The final release of IE9 brings with it, it has to be said, significant improvements over its predecessors. With a real focus on interoperability, Microsoft has fixed many of the issues with IE-specific page rendering - like broken text anchoring when viewing Scalable Vector Graphic files, and strange behaviour when embedding fonts - and created a browser that behaves rather more like a web designer might expect.
This latest Internet Explorer release also brings with it security enhancements, designed to help improve the software's reputation among security specialists while keeping end users safe from attack by nasty web-borne threats. How successful these changes prove to be, however, is something only time will tell.
Sadly, there is a gaping hole in Internet Explorer 9's feature set: it's not compatible with Windows XP. Users of Microsoft's most widely-installed operating system will have the choice of sticking with Internet Explorer 8, upgrading to Vista or Windows 7, or switching to a third-party browser.
Internet Explorer 9 is available for immediate download in 39 languages, and will be pushed out to Windows systems via Windows Update shortly. The Japanese-language version is being delayed, however - and for a good reason.

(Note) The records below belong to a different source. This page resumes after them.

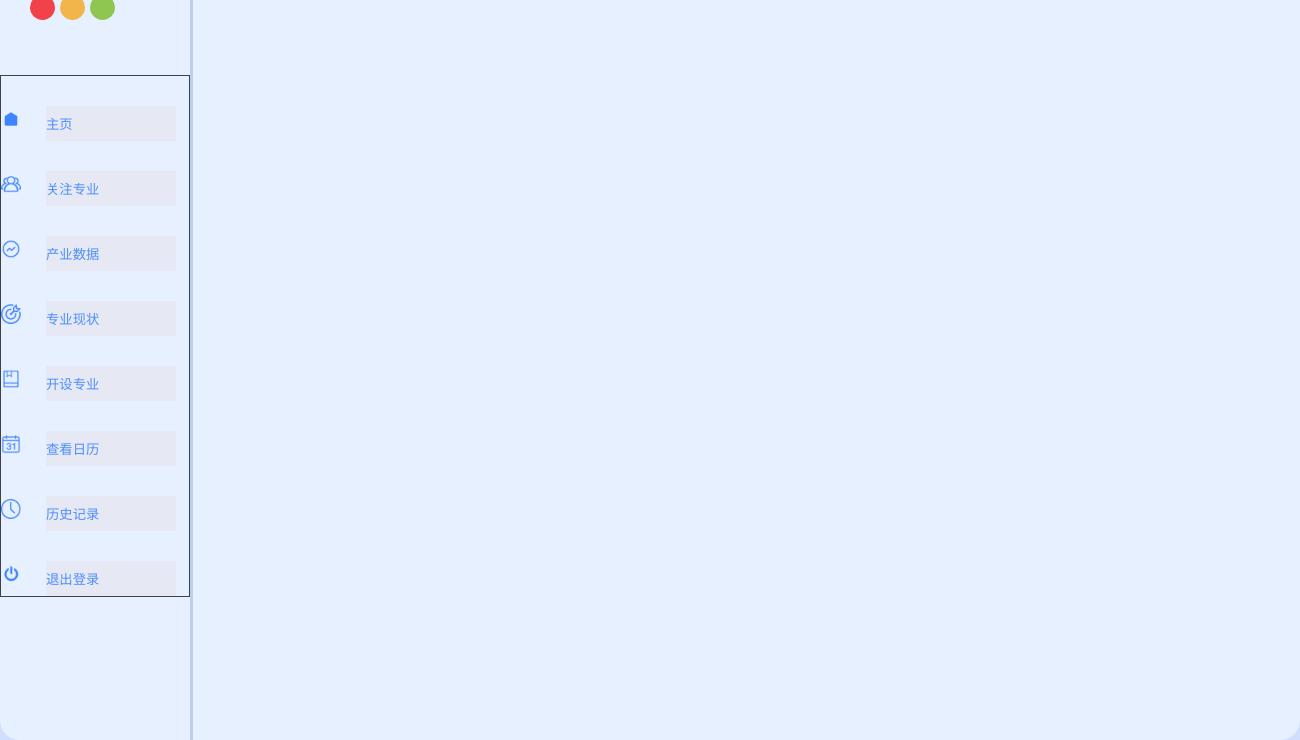
Repository: akaCSDN/test
Page: 2.1主页.html
An editor plug-in stored every save of this project. The page is shown before and after a run of saves, followed by the edit.
The browser window is 1280 px wide. The page is 1300 px wide, so the pictures cover 1300 px, including what lies to the right of the window. The pictures show the whole page.

Above is the page before, as saved 2022-12-02 15:11:42.

### 2.1主页.html
<!DOCTYPE html>
<html lang="en">
<head>
    <meta charset="UTF-8">
    <meta http-equiv="X-UA-Compatible" content="IE=edge">
    <meta name="viewport" content="width=device-width, initial-scale=1.0">
    <title>Document</title>
    <style type="text/css">
        *{
            margin: 0;
            padding: 0;
            border: 0;
        }
        .main{
            width: 1300px;
            height: 760px;
            /* border: 1px solid black; */
            border-radius: 20px;
            background-color: aliceblue;
            opacity: 0.7;
            position: absolute;
            top: 0;
            right: 0;
            bottom: 0;
            left: 0;
            margin: auto;

        }
        .left{
            width: 190px;
            height: 760px;
            border-radius: 20px 0px 0px 20px;
            border-right: 3px solid rgba(146, 169, 213, 0.622);
            /* border: 1px solid black; */
            position: absolute;
        }
        .circle-point{
            width: 100px;
            height: 30px;
            /* border: 1px solid black; */
            margin-left: 25px;
            margin-top: 15px;
        }
        .circle-point div{
            width: 25px;
            height: 25px;
            border-radius: 100% 100% 100% 100%;
            float: left;
            opacity: 1;
            /* position: absolute; */
            margin-left: 5px;

        }
        .button{
            width: auto;
            height: auto;
            border: 1px solid black;
            margin-top: 50px;
        }
        .button ul{
            list-style-type: none;
        }
        .button button{
            width: 130px;
            height: 35px;
            text-align: left;
            margin-left: 25px;
            color: rgba(0, 94, 255, 0.909);
            #005EF
            font-weight: 600;
            margin-top: 30px;

        }
        .button img{
            width: 20px;
            height: 20px;
        }
    </style>
</head>
<body style="background-color: rgb(209, 222, 254);">
    <div class="main">
        <div class="left">
            <div class="circle-point">
                <div style="background-color: red;"></div>
                <div style="background-color: orange;"></div>
                <div style="background-color:rgb(116, 189, 7);"></div>
            </div>
            <div class="button">
                    <img src="./icon/主页.png" alt=""><button>主页</button>
                    <br>
                    <img src="./icon/专业.png" alt=""><button>关注专业</button>
                    <br>
                    <img src="./icon/数据.png" alt=""><button>产业数据</button>
                    <br>
                    <img src="./icon/现状.png" alt=""><button>专业现状</button>
                    <br>
                    <img src="./icon/开设.png" alt=""><button>开设专业</button>
                    <br>
                    <img src="./icon/日历.png" alt=""><button>查看日历</button>
                    <br>
                    <img src="./icon/历史.png" alt=""><button>历史记录</button>
                    <br>
                    <img src="./icon/退出.png" alt=""><button>退出登录</button>

            </div>



        </div>

    </div>
</body>
</html>

After the next 4 saves:
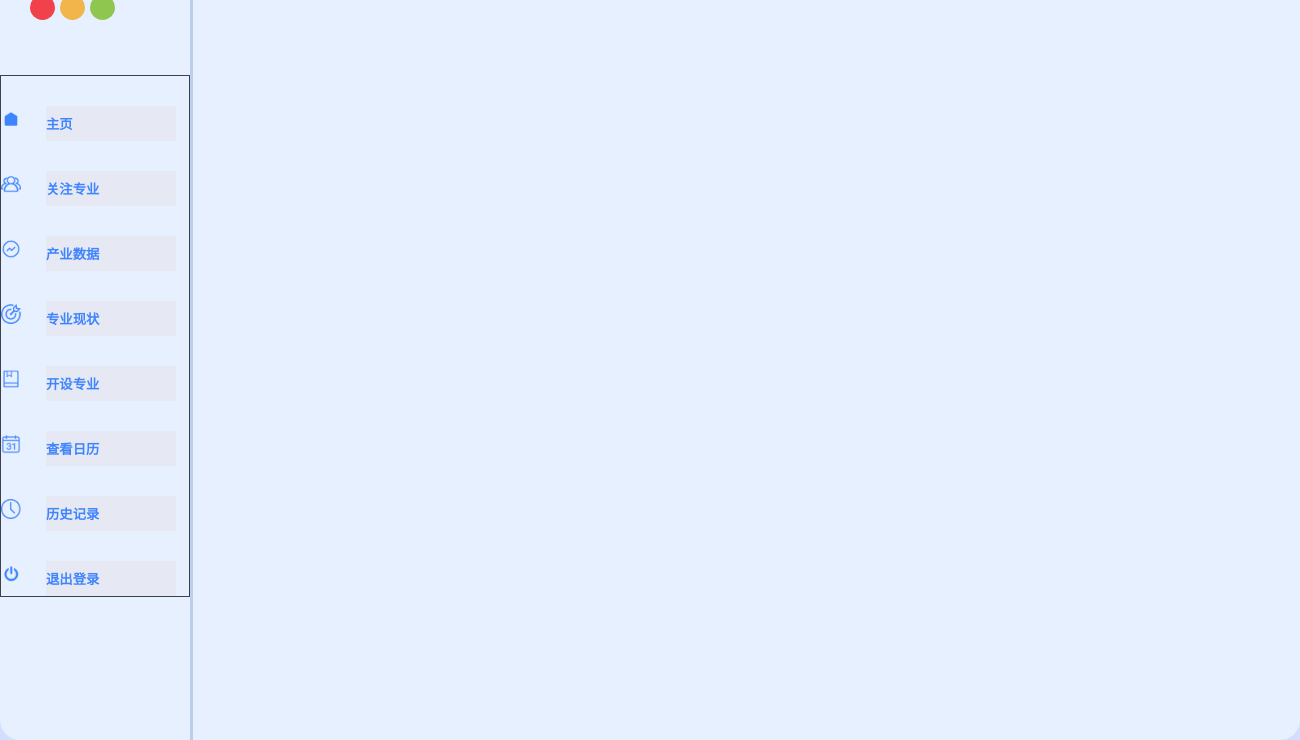
The 4 saves are shown as one change because they came seconds apart.
The last was saved 10 s later.
--- a/2.1主页.html
+++ b/2.1主页.html
@@ -65,8 +65,8 @@
             height: 35px;
             text-align: left;
             margin-left: 25px;
-            color: rgba(0, 94, 255, 0.909);
-            #005EF
+            /* color: rgba(0, 94, 255, 0.909); */
+            color: #005EFF;
             font-weight: 600;
             margin-top: 30px;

"The IE team extends our sympathies to those affected by the massive earthquake in Japan," a spokesperson explained. "Out of respect for the situation, we are delaying the rollout of the final Japanese language version of IE9 to reduce load on network bandwidth at such a critical time."